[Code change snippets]
══════
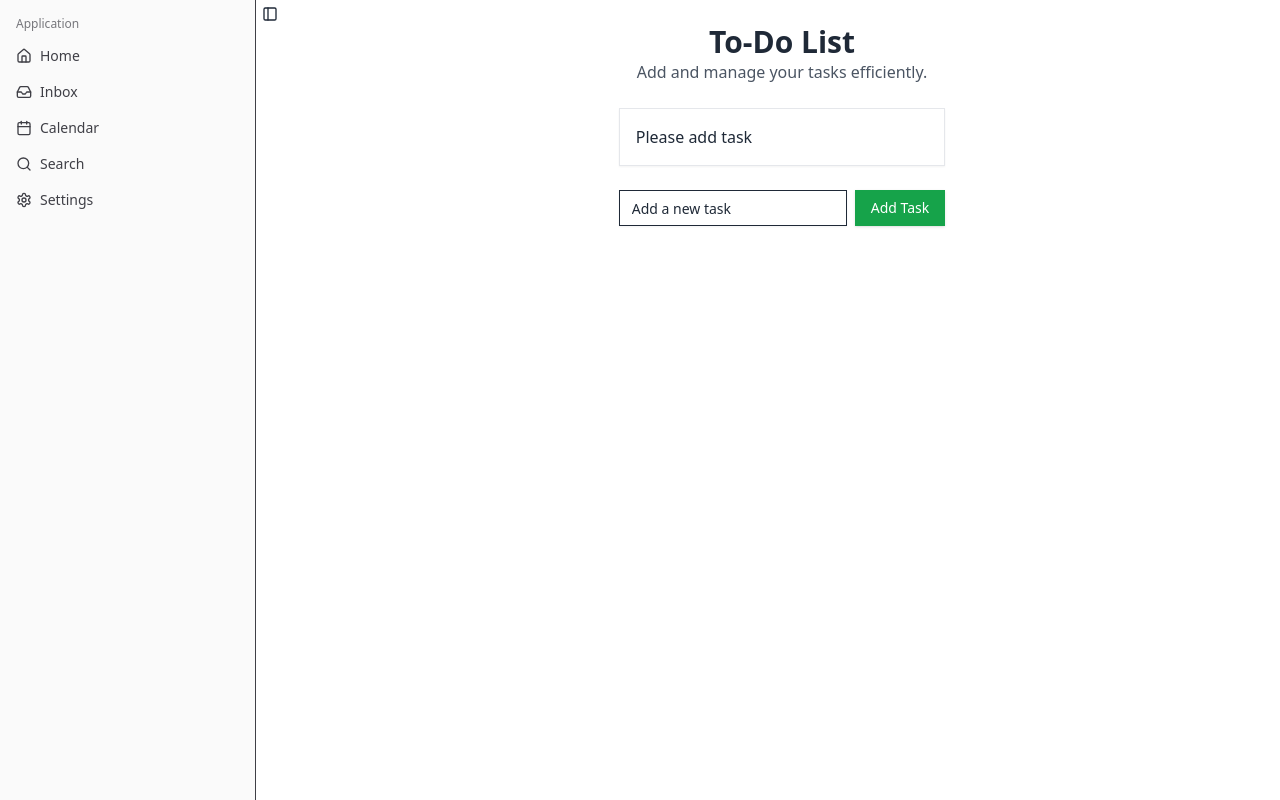
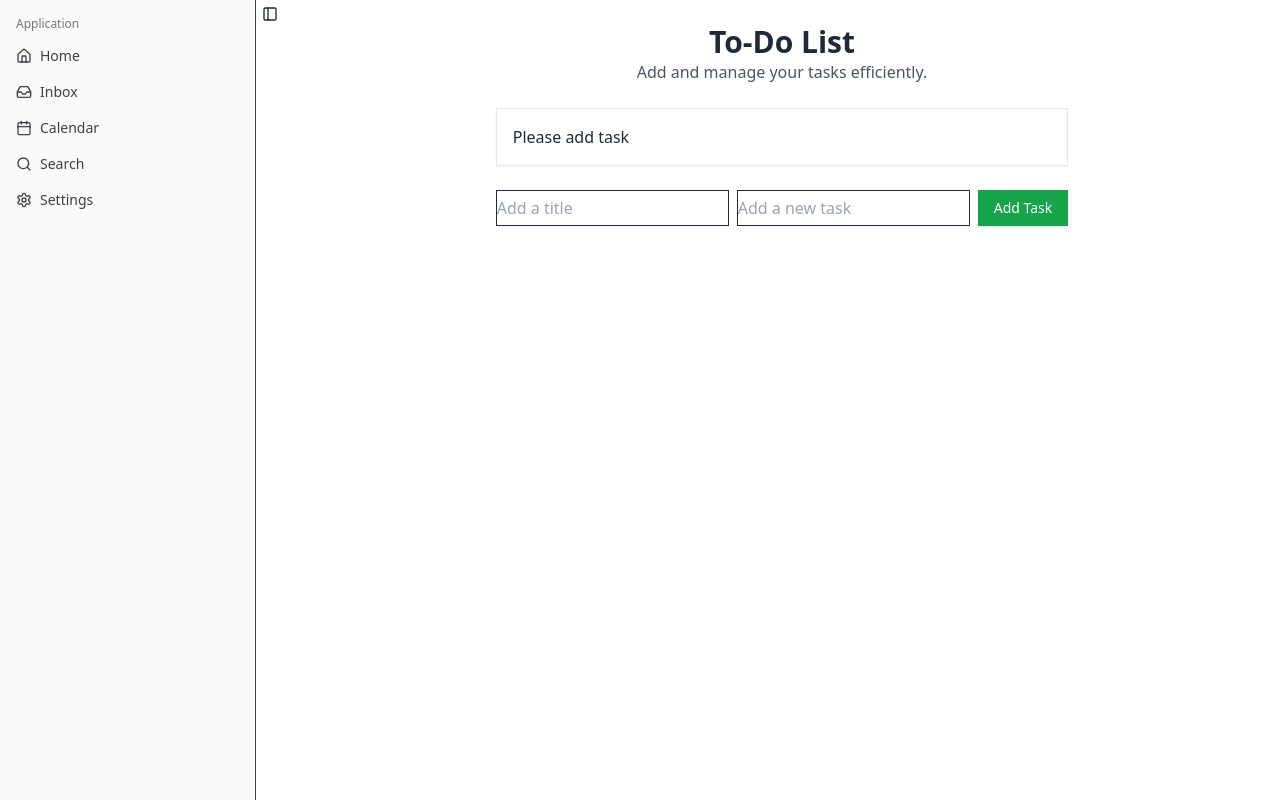
Before and after one commit to OMI786I/project_react_redux, a React (Vite) app: page / in a window 1280 px wide. Built offline with nearby package versions, Linux system fonts and the light colour scheme.

Commit message:
added task state creation

```diff
--- a/package.json
+++ b/package.json
@@ -21,6 +21,7 @@
     "lucide-react": "^0.465.0",
     "react": "^18.3.1",
     "react-dom": "^18.3.1",
+    "react-hook-form": "^7.53.2",
     "react-redux": "^9.1.2",
     "react-router-dom": "^7.0.2",
     "tailwind-merge": "^2.5.5",
--- a/src/TodoReducer.js
+++ b/src/TodoReducer.js
@@ -11,7 +11,11 @@ const initialState = [
 const TodSlice = createSlice({
   name: "task",
   initialState,
-  reducers: {},
+  reducers: {
+    addTask: (state, action) => {
+      state.push(action.payload);
+    },
+  },
 });
-
+export const { addTask } = TodSlice.actions;
 export default TodSlice.reducer;
--- a/src/components/Home.jsx
+++ b/src/components/Home.jsx
@@ -2,9 +2,34 @@ import { Checkbox } from "@/components/ui/checkbox";
 import { Button } from "@/components/ui/button";
 import { Input } from "@/components/ui/input";
 import { Trash } from "lucide-react";
-import { useSelector } from "react-redux";
+
+import { useDispatch, useSelector } from "react-redux";
+import { useForm } from "react-hook-form";
+import { addTask } from "@/TodoReducer";
 
 const Home = () => {
+  const dispatch = useDispatch();
+  const {
+    register,
+    handleSubmit,
+    reset,
+
+    formState: { errors },
+  } = useForm();
+
+  const onSubmit = (data) => {
+    dispatch(
+      addTask({
+        id: task[task.length - 1].id + 1,
+        title: data.title,
+        task: data.task,
+      })
+    );
+
+    console.log(data);
+    reset();
+  };
+
   const task = useSelector((state) => state.tasks);
   console.log(task);
 
@@ -56,11 +81,19 @@ const Home = () => {
       </div>
 
       {/* Add Task Form */}
-      <form className="mt-6 flex gap-2">
-        <Input
-          className="flex-1"
+      <form onSubmit={handleSubmit(onSubmit)} className="mt-6 flex gap-2">
+        <input
+          className="flex-1 border"
+          placeholder="Add a title"
+          type="text"
+          {...register("title")}
+          required
+        />
+        <input
+          className="flex-1 border"
           placeholder="Add a new task"
           type="text"
+          {...register("task")}
           required
         />
         <Button
```
Also changed, not shown: 1 other file (tests, documents, lock files or other folders).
══════
Give nothing except how many lines of the records include "addTask".

4